Records from a data source
□ □ □ □ □ □ □
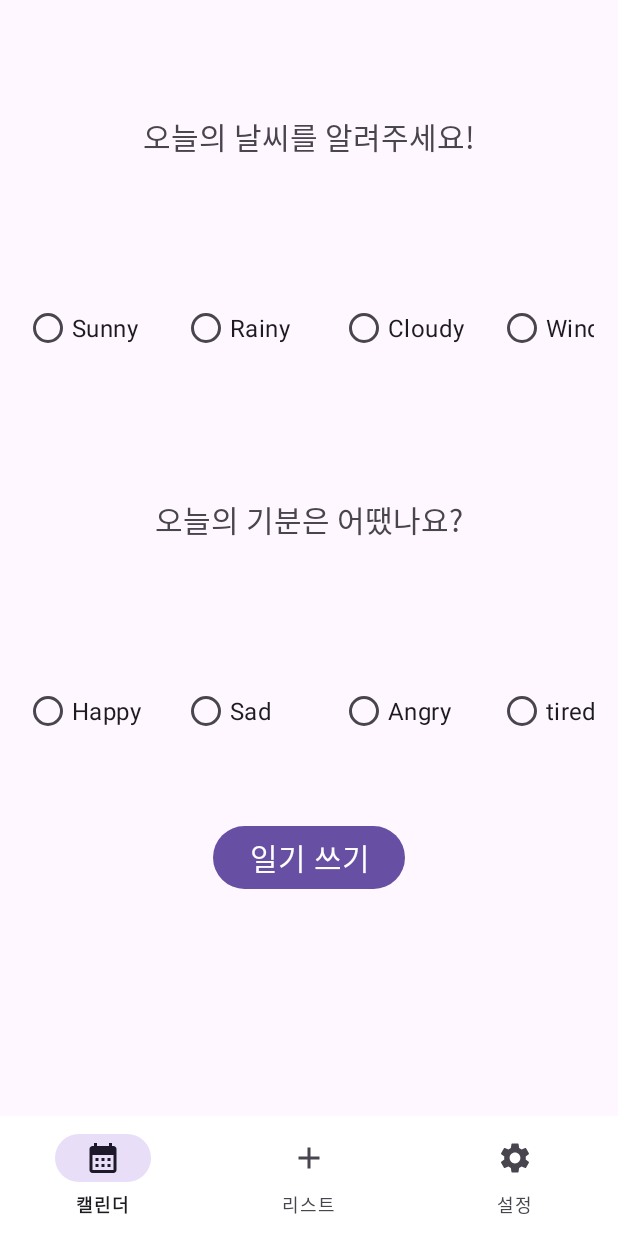
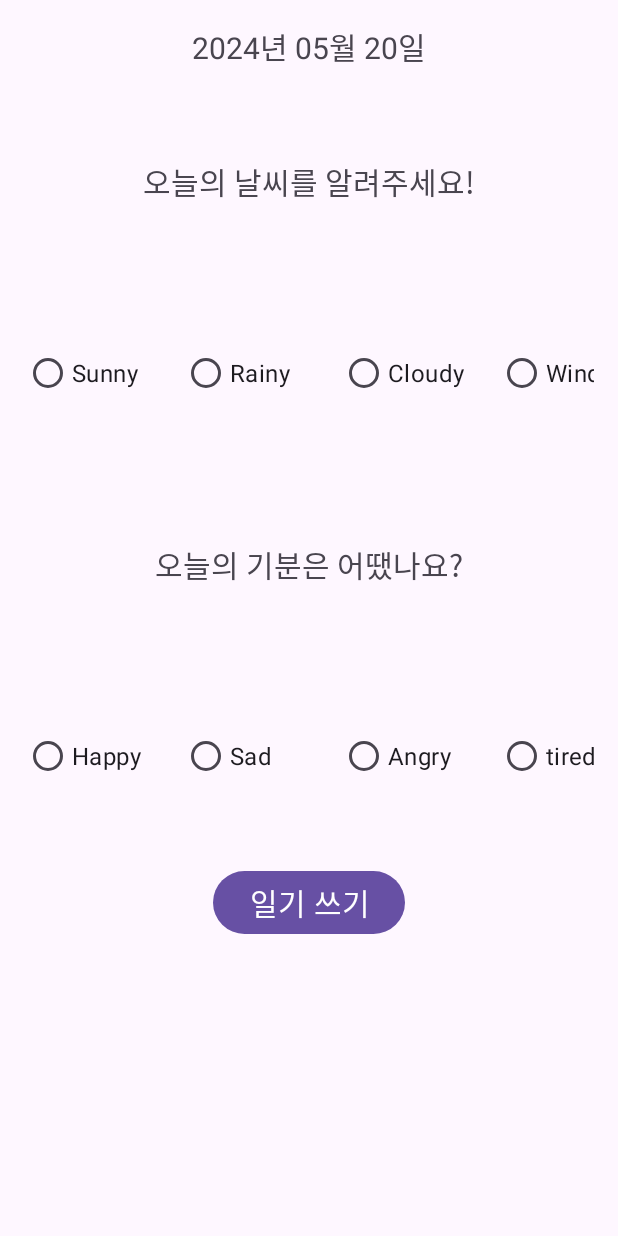
Before and after one commit to ZUZ1H3/Android-Diary-Project, an Android app: the fragment AddFragment placed in its activity, on a phone screen of 412 x 824 dp. Run offline under Robolectric (Android 15) with nearby library versions, the phone set to English and light mode, and no system bars.

Commit message:
달력의 날짜를 누르면 일기를 작성할 수 있는 기능

```diff
--- a/app/src/main/java/com/example/androidprogramming/AddFragment.java
+++ b/app/src/main/java/com/example/androidprogramming/AddFragment.java
@@ -15,9 +15,22 @@ public class AddFragment extends Fragment {
                              Bundle savedInstanceState) {
         View rootView = inflater.inflate(R.layout.fragment_add, container, false);
 
+
         rGroup_weather = rootView.findViewById(R.id.rGroup_weather);
         rGroup_mood = rootView.findViewById(R.id.rGroup_mood);
         button_write = rootView.findViewById(R.id.button_write);
+
+        // 날짜 데이터 받아오기
+        Bundle bundle = getArguments();
+        if (bundle != null) {
+            int year = bundle.getInt("year");
+            int month = bundle.getInt("month");
+            int day = bundle.getInt("day");
+
+            // 날짜를 텍스트뷰에 표시
+            TextView dateText = rootView.findViewById(R.id.date);
+            dateText.setText(year + "년 " + month + "월 " + day + "일");
+        }
 
         button_write.setOnClickListener(new View.OnClickListener() {
             @Override
@@ -43,7 +56,13 @@ public class AddFragment extends Fragment {
         });
 
         return rootView;
-        //return inflater.inflate(R.layout.fragment_add, container, false);
+
+    }
+
+    public void onResume() {
+        super.onResume();
+        // 프래그먼트가 화면에 표시될 때 네비게이션 바를 숨깁니다.
+        ((MainActivity) getActivity()).hideNavigationBar();
     }
 
 }
--- a/app/src/main/java/com/example/androidprogramming/CalendarAdapter.java
+++ b/app/src/main/java/com/example/androidprogramming/CalendarAdapter.java
@@ -1,20 +1,28 @@
 package com.example.androidprogramming;
+
+import android.graphics.Color;
+import android.os.Bundle;
 import android.view.LayoutInflater;
 import android.view.View;
 import android.view.ViewGroup;
 import android.widget.TextView;
+import android.widget.Toast;
 
 import androidx.annotation.NonNull;
 import androidx.recyclerview.widget.RecyclerView;
 
+import java.text.SimpleDateFormat;
 import java.util.ArrayList;
+import java.util.Calendar;
+import java.util.Locale;
 
+public class CalendarAdapter extends RecyclerView.Adapter<CalendarAdapter.CalendarViewHolder> {
+    ArrayList<Calendar> dayList;
 
-public class CalendarAdapter extends RecyclerView.Adapter<CalendarAdapter.CalendarViewHolder>{
-    ArrayList<String> dayList;
-    public CalendarAdapter(ArrayList<String> dayList){
+    public CalendarAdapter(ArrayList<Calendar> dayList) {
         this.dayList = dayList;
     }
+
     @NonNull
     @Override
     public CalendarViewHolder onCreateViewHolder(@NonNull ViewGroup parent, int viewType) {
@@ -25,7 +33,45 @@ public class CalendarAdapter extends RecyclerView.Adapter<CalendarAdapter.Calend
 
     @Override
     public void onBindViewHolder(@NonNull CalendarViewHolder holder, int position) {
-        holder.dayText.setText(dayList.get(position));
+        Calendar day = dayList.get(position);
+
+        if (day == null) {
+            holder.dayText.setText(""); // 빈 칸
+        } else {
+            holder.dayText.setText(String.valueOf(day.get(Calendar.DAY_OF_MONTH)));
+        }
+
+        // 텍스트 색상 지정 (토, 일)
+        if ((position + 1) % 7 == 0) {
+            holder.dayText.setTextColor(Color.BLUE);
+        } else if (position == 0 || position % 7 == 0) {
+            holder.dayText.setTextColor(Color.RED);
+        }
+
+        // 날짜 클릭 이벤트
+        holder.itemView.setOnClickListener(new View.OnClickListener() {
+            @Override
+            public void onClick(View view) {
+                int iYear = day.get(Calendar.YEAR);
+                int iMonth = day.get(Calendar.MONTH) + 1; // Calendar.MONTH는 0부터 시작
+                int iDay = day.get(Calendar.DAY_OF_MONTH);
+
+                //String yearMonDay = iYear + "년 " + iMonth + "월 " + iDay + "일";
+                //Toast.makeText(holder.itemView.getContext(), yearMonDay, Toast.LENGTH_SHORT).show();
+
+                AddFragment addFragment = new AddFragment();
+                // 날짜 데이터를 번들에 담아 프래그먼트로 전달
+                Bundle bundle = new Bundle();
+                bundle.putInt("year", iYear);
+                bundle.putInt("month", iMonth);
+                bundle.putInt("day", iDay);
+                addFragment.setArguments(bundle);
+                ((MainActivity)holder.itemView.getContext()).getSupportFragmentManager().beginTransaction()
+                        .replace(R.id.container, addFragment)
+                        .commit();
+
+            }
+        });
     }
 
     @Override
@@ -33,12 +79,12 @@ public class CalendarAdapter extends RecyclerView.Adapter<CalendarAdapter.Calend
         return dayList.size();
     }
 
-    class CalendarViewHolder extends RecyclerView.ViewHolder{
+    class CalendarViewHolder extends RecyclerView.ViewHolder {
         TextView dayText;
-        public CalendarViewHolder(@NonNull View itemView){
+
+        public CalendarViewHolder(@NonNull View itemView) {
             super(itemView);
             dayText = itemView.findViewById(R.id.dayText); // dayText 초기화
-
         }
     }
 }
--- a/app/src/main/java/com/example/androidprogramming/CalendarFragment.java
+++ b/app/src/main/java/com/example/androidprogramming/CalendarFragment.java
@@ -4,7 +4,6 @@ import android.os.Bundle;
 import androidx.annotation.NonNull;
 import androidx.annotation.Nullable;
 import androidx.fragment.app.Fragment;
-import androidx.fragment.app.FragmentTransaction;
 import androidx.recyclerview.widget.GridLayoutManager;
 import androidx.recyclerview.widget.RecyclerView;
 import android.view.LayoutInflater;
@@ -12,13 +11,12 @@ import android.view.View;
 import android.view.ViewGroup;
 import android.widget.Button;
 import android.widget.TextView;
-
 import java.text.SimpleDateFormat;
 import java.util.ArrayList;
 import java.util.Calendar;
 import java.util.Date;
 
-public class CalendarFragment extends Fragment {
+public class CalendarFragment extends Fragment{
 
     private TextView monthYearText;
     private Date now = new Date();
@@ -55,28 +53,12 @@ public class CalendarFragment extends Fragment {
             }
         });
 
-        /*listBtn.setOnClickListener(new View.OnClickListener() {
-            @Override
-            public void onClick(View v) {
-                FragmentTransaction fragmentTransaction = getFragmentManager().beginTransaction();
-
-                if (listFragment != null) {
-                    fragmentTransaction.show(listFragment);
-                } else {
-                    listFragment = new ListFragment();
-                    fragmentTransaction.add(R.id.container, listFragment);
-                }
-
-                fragmentTransaction.hide(CalendarFragment.this);
-                fragmentTransaction.commit();
-            }
-        });*/
         return view;
     }
 
     private void setMonthView() {
         monthYearText.setText(dateFormat.format(calendar.getTime()));
-        ArrayList<String> dayList = dayInMonthArray(calendar);
+        ArrayList<Calendar> dayList = dayInMonthArray(calendar);
         CalendarAdapter adapter = new CalendarAdapter(dayList);
         RecyclerView.LayoutManager manager = new GridLayoutManager(getContext(), 7);
         recyclerView.setLayoutManager(manager);
@@ -84,8 +66,8 @@ public class CalendarFragment extends Fragment {
     }
 
 
-    private ArrayList<String> dayInMonthArray(Calendar calendar) {
-        ArrayList<String> dayList = new ArrayList<>();
+    private ArrayList<Calendar> dayInMonthArray(Calendar calendar) {
+        ArrayList<Calendar> dayList = new ArrayList<>();
         int month = calendar.get(Calendar.MONTH) + 1;
         int lastDay = calendar.getActualMaximum(Calendar.DAY_OF_MONTH);
         calendar.set(Calendar.DAY_OF_MONTH, 1);
@@ -93,13 +75,16 @@ public class CalendarFragment extends Fragment {
 
         // 빈 칸 채우기
         for (int i = 1; i < dayOfWeek; i++) {
-            dayList.add("");
+            dayList.add(null);
         }
 
         for (int i = 1; i <= lastDay; i++) {
-            dayList.add(String.valueOf(i));
+            Calendar day = (Calendar) calendar.clone();
+            day.set(Calendar.DAY_OF_MONTH, i);
+            dayList.add(day);
         }
 
         return dayList;
     }
+
 }
--- a/app/src/main/java/com/example/androidprogramming/MainActivity.java
+++ b/app/src/main/java/com/example/androidprogramming/MainActivity.java
@@ -12,12 +12,14 @@ import com.google.android.material.navigation.NavigationBarView;
 
 import java.util.Set;
 
-public class MainActivity extends AppCompatActivity {
+public class MainActivity extends AppCompatActivity{
 
     CalendarFragment calendarFragment;
     AddFragment addFragment;
     SettingFragment settingFragment;
     Fragment activeFragment;
+
+    ListFragment listFragment;
 
     NavigationBarView navigationBarView;
     @Override
@@ -28,10 +30,11 @@ public class MainActivity extends AppCompatActivity {
         calendarFragment = new CalendarFragment();
         addFragment = new AddFragment();
         settingFragment = new SettingFragment();
+        listFragment = new ListFragment();
 
         // Add fragments to container
         getSupportFragmentManager().beginTransaction().add(R.id.containers, settingFragment, "3").hide(settingFragment).commit();
-        getSupportFragmentManager().beginTransaction().add(R.id.containers, addFragment, "2").hide(addFragment).commit();
+        getSupportFragmentManager().beginTransaction().add(R.id.containers, listFragment, "2").hide(listFragment).commit();
         getSupportFragmentManager().beginTransaction().add(R.id.containers, calendarFragment, "1").commit();
 
         activeFragment = calendarFragment;
@@ -46,9 +49,9 @@ public class MainActivity extends AppCompatActivity {
                     getSupportFragmentManager().beginTransaction().hide(activeFragment).show(calendarFragment).commit();
                     activeFragment = calendarFragment;
                     return true;
-                } else if (itemId == R.id.add) {
-                    getSupportFragmentManager().beginTransaction().hide(activeFragment).show(addFragment).commit();
-                    activeFragment = addFragment;
+                } else if (itemId == R.id.list) {
+                    getSupportFragmentManager().beginTransaction().hide(activeFragment).show(listFragment).commit();
+                    activeFragment = listFragment;
                     return true;
                 } else if (itemId == R.id.setting) {
                     getSupportFragmentManager().beginTransaction().hide(activeFragment).show(settingFragment).commit();
@@ -70,4 +73,5 @@ public class MainActivity extends AppCompatActivity {
     public void hideNavigationBar() {
         navigationBarView.setVisibility(View.GONE);
     }
+
 }
--- a/app/src/main/res/layout/fragment_add.xml
+++ b/app/src/main/res/layout/fragment_add.xml
@@ -8,6 +8,13 @@
     android:padding="16dp"
     tools:context=".AddFragment">
 
+    <TextView
+        android:id="@+id/date"
+        android:layout_width="match_parent"
+        android:layout_height="wrap_content"
+        android:text="2024년 05월 20일"
+        android:gravity="center"
+        android:textSize="20dp"/>
 
     <TextView
         android:id="@+id/weather"
```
□ □ □ □ □ □ □
▶ [PROBLEM DETAILS]: List the lines of the entries that include "dayInMonthArray".

▶ [WORKED SOLUTION]:
-        ArrayList<String> dayList = dayInMonthArray(calendar);
+        ArrayList<Calendar> dayList = dayInMonthArray(calendar);
-    private ArrayList<String> dayInMonthArray(Calendar calendar) {
+    private ArrayList<Calendar> dayInMonthArray(Calendar calendar) {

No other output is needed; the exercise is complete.